═══ Data to process ═══

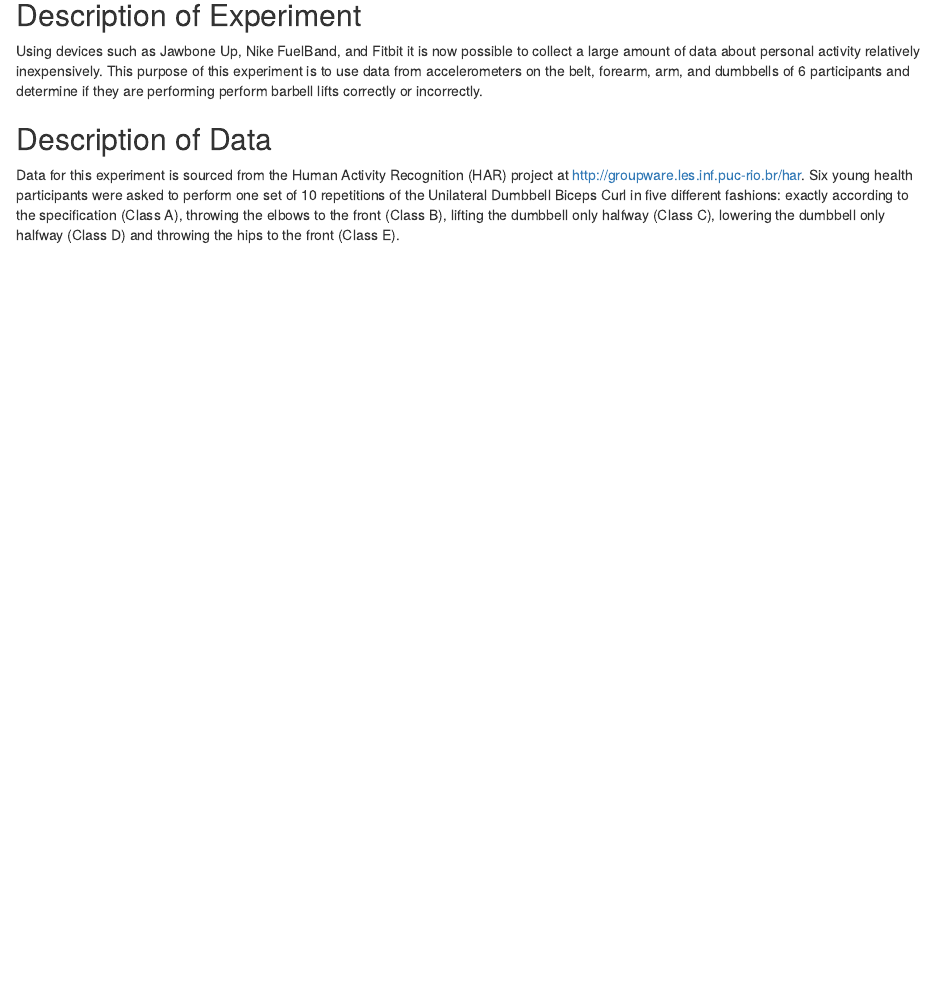
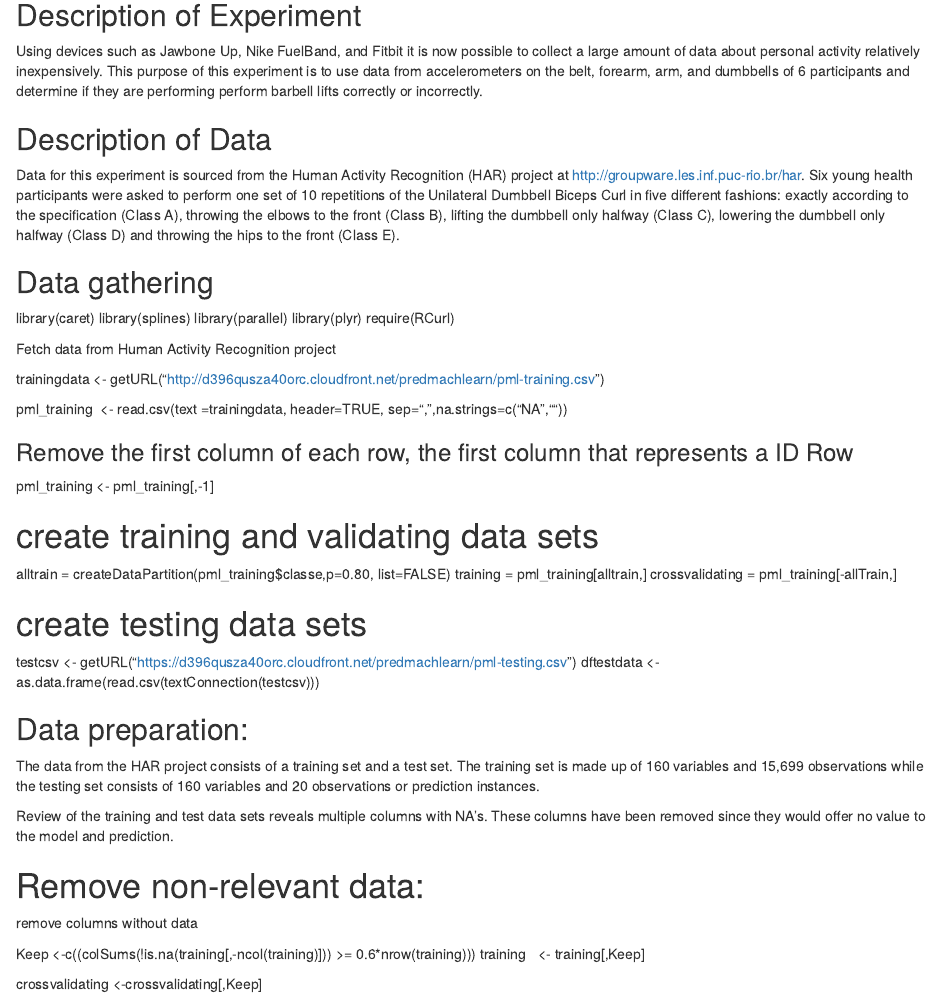
Before and after one commit to RogerGrippo/Prediction-Assignment---Practical-Machine-Learning, an R Markdown document (report.rmd): the page in a window 1100 px wide, from 250 px down. Rendered offline with R 4.5, knitr and Pandoc, with nearby package versions.

Commit message:
Update report.rmd

```diff
--- a/report.rmd
+++ b/report.rmd
@@ -31,3 +31,52 @@ Data for this experiment is sourced from the Human Activity Recognition (HAR) pr
 at http://groupware.les.inf.puc-rio.br/har. Six young health participants were asked to perform one set of 10 repetitions of
 the Unilateral Dumbbell Biceps Curl in five different fashions: exactly according to the specification (Class A), throwing the elbows to the front
 (Class B), lifting the dumbbell only halfway (Class C), lowering the dumbbell only halfway (Class D) and throwing the hips to the front (Class E).
+
+
+
+## Data gathering
+
+library(caret)
+library(splines)
+library(parallel)
+library(plyr)
+require(RCurl)
+
+Fetch data from Human Activity Recognition project
+
+trainingdata <- getURL("http://d396qusza40orc.cloudfront.net/predmachlearn/pml-training.csv")
+
+pml_training  <- read.csv(text =trainingdata, header=TRUE, sep=",",na.strings=c("NA",""))
+
+### Remove the first column of each row,  the first column that represents a ID Row
+
+pml_training <- pml_training[,-1]
+
+
+
+# create training and validating data sets
+alltrain = createDataPartition(pml_training$classe,p=0.80, list=FALSE)
+training = pml_training[alltrain,]
+crossvalidating = pml_training[-allTrain,]
+
+# create testing data sets
+testcsv <- getURL("https://d396qusza40orc.cloudfront.net/predmachlearn/pml-testing.csv")
+dftestdata <- as.data.frame(read.csv(textConnection(testcsv)))
+
+
+
+## Data preparation:
+
+The data from the HAR project consists of a training set and a test set. The training set is made up of 160 variables and 15,699 observations while the testing set consists of 160 variables and 20 observations or
+prediction instances.
+
+Review of the training and test data sets reveals multiple columns with NA’s. These columns have been removed since they would offer no
+value to the model and prediction.
+
+# Remove non-relevant data:
+remove columns without data
+
+Keep <-c((colSums(!is.na(training[,-ncol(training)])) >= 0.6*nrow(training)))
+training   <- training[,Keep]
+
+crossvalidating <-crossvalidating[,Keep]
```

═══

→ What is expected
Look for the string "library" in the records, and copy every line where it is found.

→ Result for this task
+library(caret)
+library(splines)
+library(parallel)
+library(plyr)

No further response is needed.